> _HOW TO COMPLETE THIS TASK_
Omit the pictures, but give back every entry below exactly as written.
-- SUPPLIED MATERIAL follows --
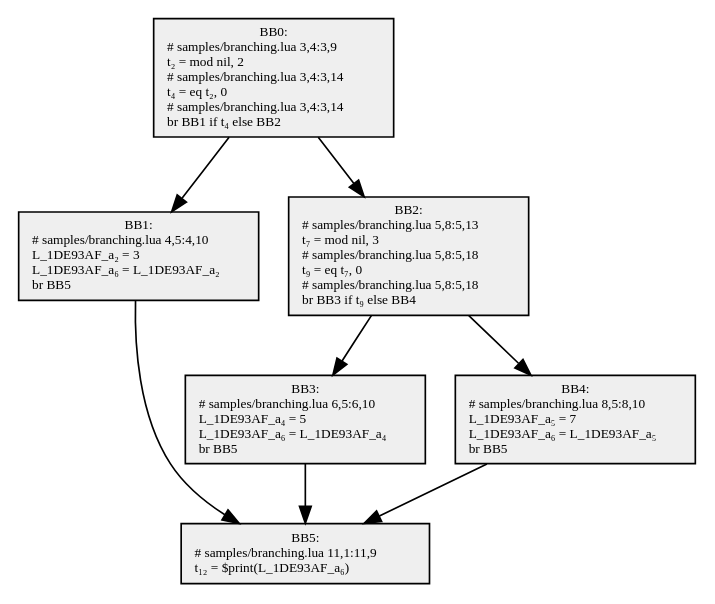
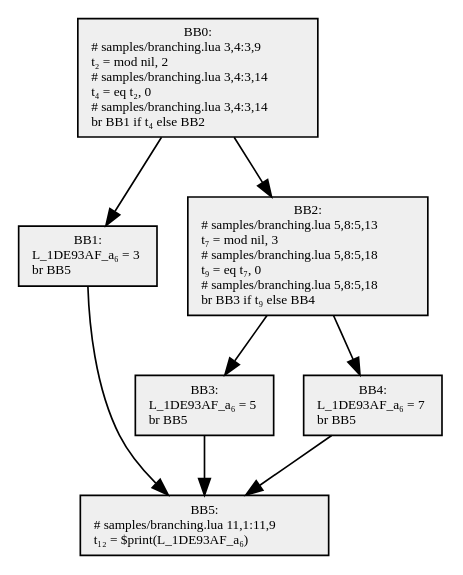
The diagram in src/SimpleCompiler.Cli/samples/obj/branching.6.dot (GGG-KILLER/SimpleCompiler), drawn with Graphviz before and after one commit. The commit also changed 26 other files, not shown here.

```diff
--- a/src/SimpleCompiler.Cli/samples/obj/branching.6.dot
+++ b/src/SimpleCompiler.Cli/samples/obj/branching.6.dot
@@ -1,17 +1,17 @@
 digraph {
   node[shape=box style=filled fontsize=8 fontname="Cascadia Code" fillcolor="#efefef"];
   BB0 [label="BB0:\n# samples/branching.lua 3,4:3,9\lt₂ = mod nil, 2\l# samples/branching.lua 3,4:3,14\lt₄ = eq t₂, 0\l# samples/branching.lua 3,4:3,14\lbr BB1 if t₄ else BB2\l"];
-  BB1 [label="BB1:\n# samples/branching.lua 4,5:4,10\lL_1DE93AF_a₂ = 3\lL_1DE93AF_a₆ = L_1DE93AF_a₂\lbr BB5\l"];
+  BB1 [label="BB1:\nL_1DE93AF_a₆ = 3\lbr BB5\l"];
   BB2 [label="BB2:\n# samples/branching.lua 5,8:5,13\lt₇ = mod nil, 3\l# samples/branching.lua 5,8:5,18\lt₉ = eq t₇, 0\l# samples/branching.lua 5,8:5,18\lbr BB3 if t₉ else BB4\l"];
-  BB3 [label="BB3:\n# samples/branching.lua 6,5:6,10\lL_1DE93AF_a₄ = 5\lL_1DE93AF_a₆ = L_1DE93AF_a₄\lbr BB5\l"];
-  BB4 [label="BB4:\n# samples/branching.lua 8,5:8,10\lL_1DE93AF_a₅ = 7\lL_1DE93AF_a₆ = L_1DE93AF_a₅\lbr BB5\l"];
+  BB3 [label="BB3:\nL_1DE93AF_a₆ = 5\lbr BB5\l"];
+  BB4 [label="BB4:\nL_1DE93AF_a₆ = 7\lbr BB5\l"];
   BB5 [label="BB5:\n# samples/branching.lua 11,1:11,9\lt₁₂ = $print(L_1DE93AF_a₆)\l"];
 
   BB0 -> BB1;
   BB0 -> BB2;
   BB2 -> BB3;
   BB2 -> BB4;
   BB1 -> BB5;
   BB3 -> BB5;
   BB4 -> BB5;
 }
```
-- SUPPLIED MATERIAL concluded --
> _SOLUTION TO THE PROBLEM_
The diagram in src/SimpleCompiler.Cli/samples/obj/branching.6.dot (GGG-KILLER/SimpleCompiler), drawn with Graphviz before and after one commit. The commit also changed 26 other files, not shown here.

```diff
--- a/src/SimpleCompiler.Cli/samples/obj/branching.6.dot
+++ b/src/SimpleCompiler.Cli/samples/obj/branching.6.dot
@@ -1,17 +1,17 @@
 digraph {
   node[shape=box style=filled fontsize=8 fontname="Cascadia Code" fillcolor="#efefef"];
   BB0 [label="BB0:\n# samples/branching.lua 3,4:3,9\lt₂ = mod nil, 2\l# samples/branching.lua 3,4:3,14\lt₄ = eq t₂, 0\l# samples/branching.lua 3,4:3,14\lbr BB1 if t₄ else BB2\l"];
-  BB1 [label="BB1:\n# samples/branching.lua 4,5:4,10\lL_1DE93AF_a₂ = 3\lL_1DE93AF_a₆ = L_1DE93AF_a₂\lbr BB5\l"];
+  BB1 [label="BB1:\nL_1DE93AF_a₆ = 3\lbr BB5\l"];
   BB2 [label="BB2:\n# samples/branching.lua 5,8:5,13\lt₇ = mod nil, 3\l# samples/branching.lua 5,8:5,18\lt₉ = eq t₇, 0\l# samples/branching.lua 5,8:5,18\lbr BB3 if t₉ else BB4\l"];
-  BB3 [label="BB3:\n# samples/branching.lua 6,5:6,10\lL_1DE93AF_a₄ = 5\lL_1DE93AF_a₆ = L_1DE93AF_a₄\lbr BB5\l"];
-  BB4 [label="BB4:\n# samples/branching.lua 8,5:8,10\lL_1DE93AF_a₅ = 7\lL_1DE93AF_a₆ = L_1DE93AF_a₅\lbr BB5\l"];
+  BB3 [label="BB3:\nL_1DE93AF_a₆ = 5\lbr BB5\l"];
+  BB4 [label="BB4:\nL_1DE93AF_a₆ = 7\lbr BB5\l"];
   BB5 [label="BB5:\n# samples/branching.lua 11,1:11,9\lt₁₂ = $print(L_1DE93AF_a₆)\l"];
 
   BB0 -> BB1;
   BB0 -> BB2;
   BB2 -> BB3;
   BB2 -> BB4;
   BB1 -> BB5;
   BB3 -> BB5;
   BB4 -> BB5;
 }
```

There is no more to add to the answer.